§ **Your objective**:
Tally up the lines below that carry the word "input", answering with the figure alone.

§ **Data for this exercise**:
---------------
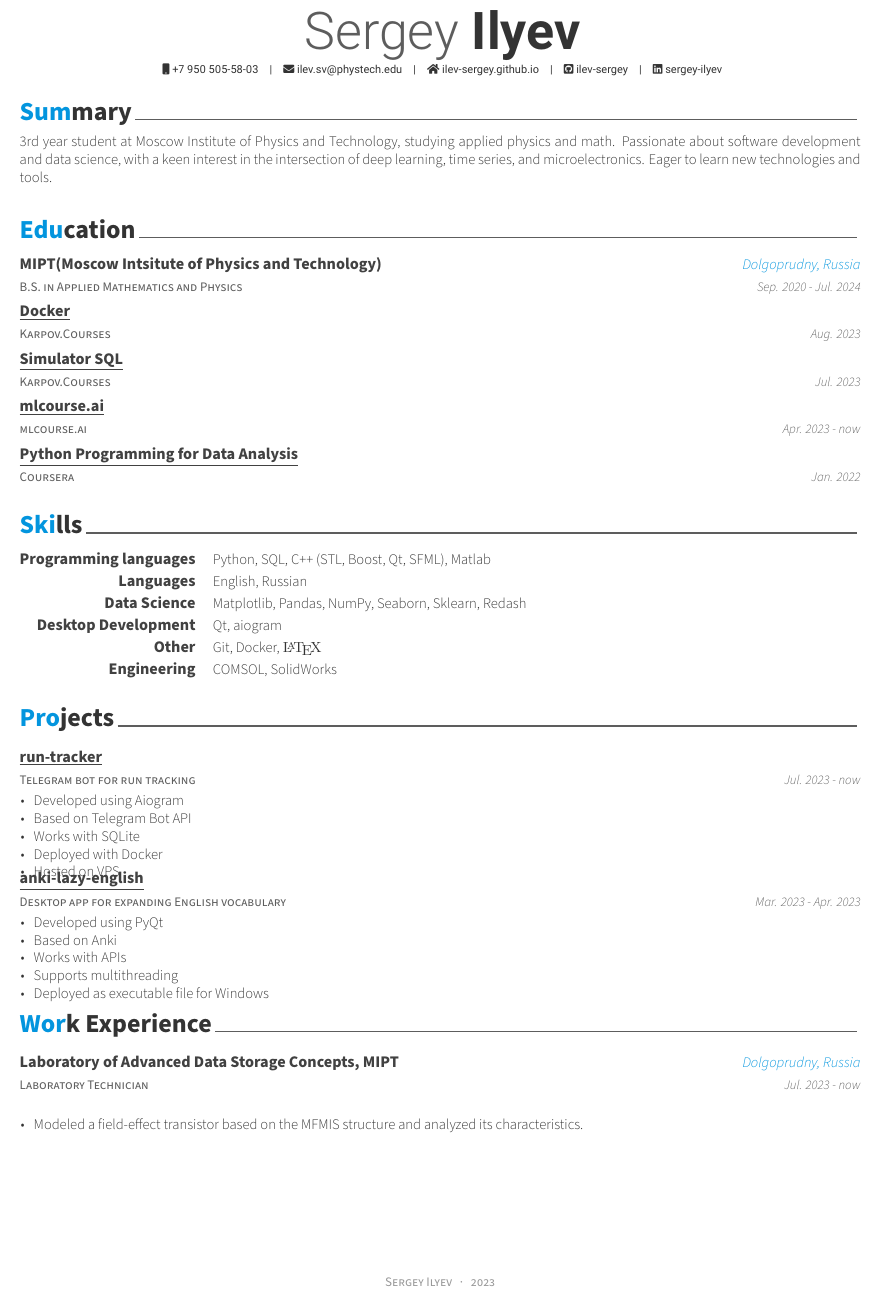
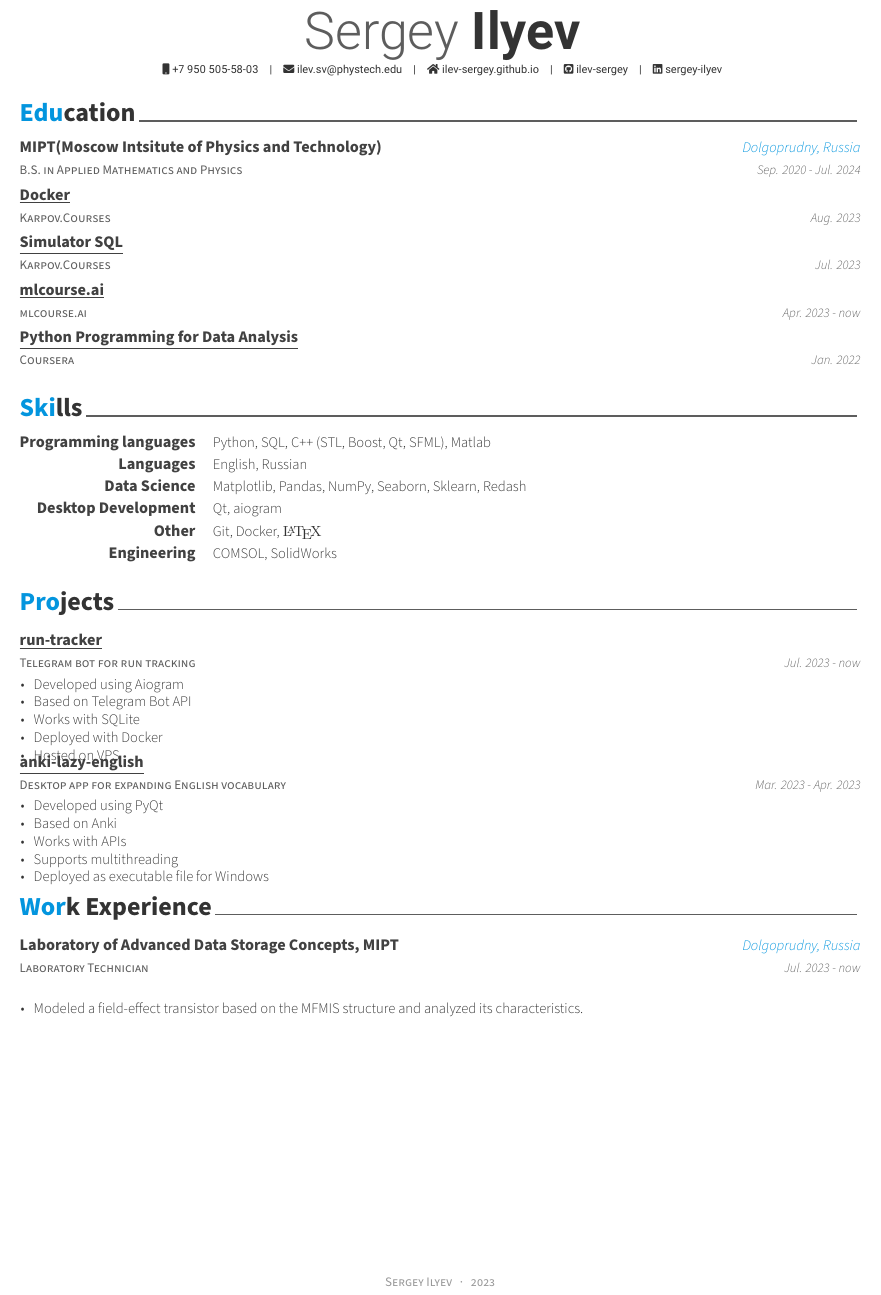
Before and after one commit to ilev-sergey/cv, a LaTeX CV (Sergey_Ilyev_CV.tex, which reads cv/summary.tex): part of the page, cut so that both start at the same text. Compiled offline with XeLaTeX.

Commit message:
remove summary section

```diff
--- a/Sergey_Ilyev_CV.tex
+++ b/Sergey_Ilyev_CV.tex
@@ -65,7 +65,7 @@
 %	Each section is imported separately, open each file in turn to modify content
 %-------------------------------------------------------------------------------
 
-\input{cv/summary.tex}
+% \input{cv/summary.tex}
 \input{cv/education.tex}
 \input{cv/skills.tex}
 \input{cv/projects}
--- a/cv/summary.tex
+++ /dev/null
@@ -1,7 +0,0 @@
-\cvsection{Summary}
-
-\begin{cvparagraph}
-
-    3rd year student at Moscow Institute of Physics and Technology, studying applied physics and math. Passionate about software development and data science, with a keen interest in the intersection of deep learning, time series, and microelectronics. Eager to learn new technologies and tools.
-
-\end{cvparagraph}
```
---------------
§ **Reply to the task**:
5